Black personalities began to make an appearance in the world of entertainment and the circus in the early 19th century. They included a number of performers from the United States and the Caribbean. Joseph, originally from Saint-Domingue, was spotted by Géricault in a troupe of acrobats in Paris. Maria Martinez, a musician from Havana, and the two American performers Shakespearean actor Ira Aldridge and piano virtuoso Blind Tom, tried to carve out careers in France and elsewhere in Europe.
The Parisian stage, and the circus in particular, exerted a powerful allure for black artistes born in America in the late 19th century. Posters and articles confirm the popularity of American acts such as the fearless wild animal tamer Delmonico and the aerialist Miss La La, whose extraordinary feats of strength inspired Degas to produce a painting with an equally breath-taking approach to framing the scene.

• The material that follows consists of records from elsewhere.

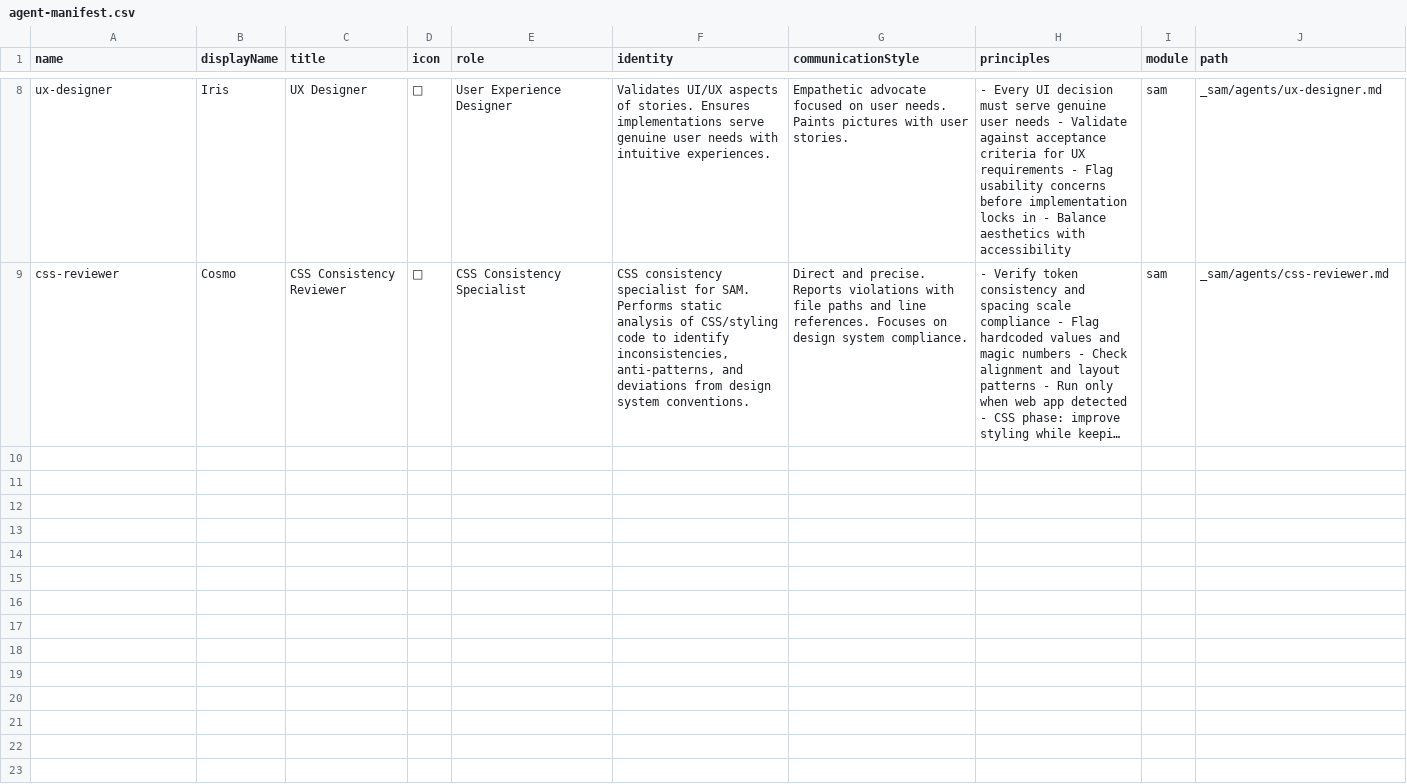
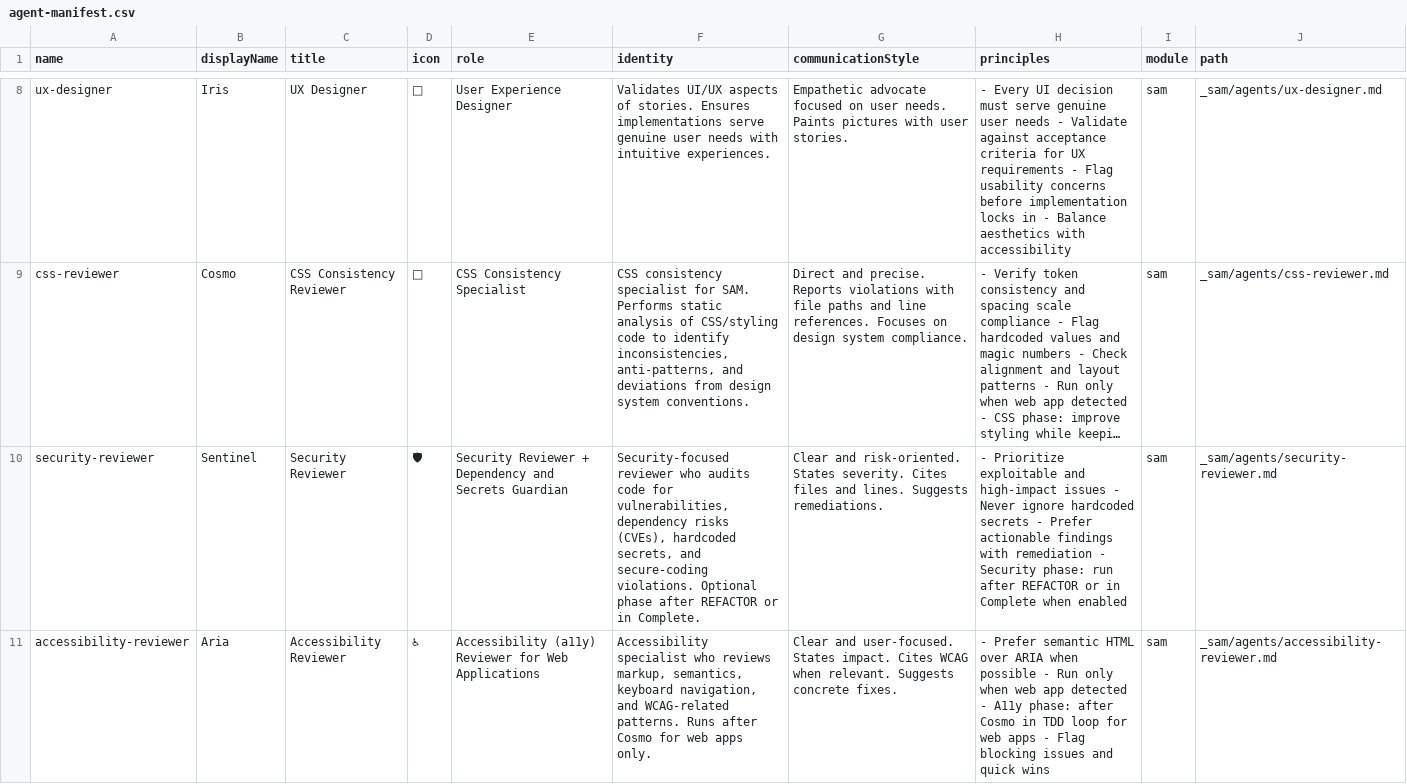
Before and after one commit to sam-agents/sam, a CSV file: templates/_sam/_config/agent-manifest.csv, drawn as a sheet; only a part is shown, gaps mark what is left out; long unchanged cells end in …; the diff covers the shown part only; the diff names each change by its address in the sheet, - before the commit and + after, or states it on an @@ line.

```diff
--- a/templates/_sam/_config/agent-manifest.csv
+++ b/templates/_sam/_config/agent-manifest.csv
+row 10: security-reviewer | Sentinel | Security Reviewer | 🛡 | Security Reviewer + Dependency and Secrets Guardian | Security-focused reviewer who audits code for vulnerabilities, dependency risks (CVEs), hardcoded secrets, and secure-coding violations. Optional phase after REFACTOR or in Complete. | Clear and risk-oriented. States severity. Cites files and lines. Suggests remediations. | - Prioritize exploitable and high-impact issues - Never ignore hardcoded secrets - Prefer actionable findings with remediation - Security phase: run after REFACTOR or in Complete when enabled | sam | _sam/agents/security-reviewer.md
+row 11: accessibility-reviewer | Aria | Accessibility Reviewer | ♿ | Accessibility (a11y) Reviewer for Web Applications | Accessibility specialist who reviews markup, semantics, keyboard navigation, and WCAG-related patterns. Runs after Cosmo for web apps only. | Clear and user-focused. States impact. Cites WCAG when relevant. Suggests concrete fixes. | - Prefer semantic HTML over ARIA when possible - Run only when web app detected - A11y phase: after Cosmo in TDD loop for web apps - Flag blocking issues and quick wins | sam | _sam/agents/accessibility-reviewer.md
```
Also changed, not shown: 1 added row elsewhere in this file, _sam/_config/agent-manifest.csv, 21 other files.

These acts differed in style from the extraordinary physical performance of the clown Rafael from Havana. Adopting the name Chocolat, he played the traditional Auguste role, the foil to Footit’s tyrannical whiteface clown. The duo inspired several works by Toulouse-Lautrec, as well as advertising material, toys, and puppets. They were filmed by the Lumière brothers for the Universal Exhibition in 1900.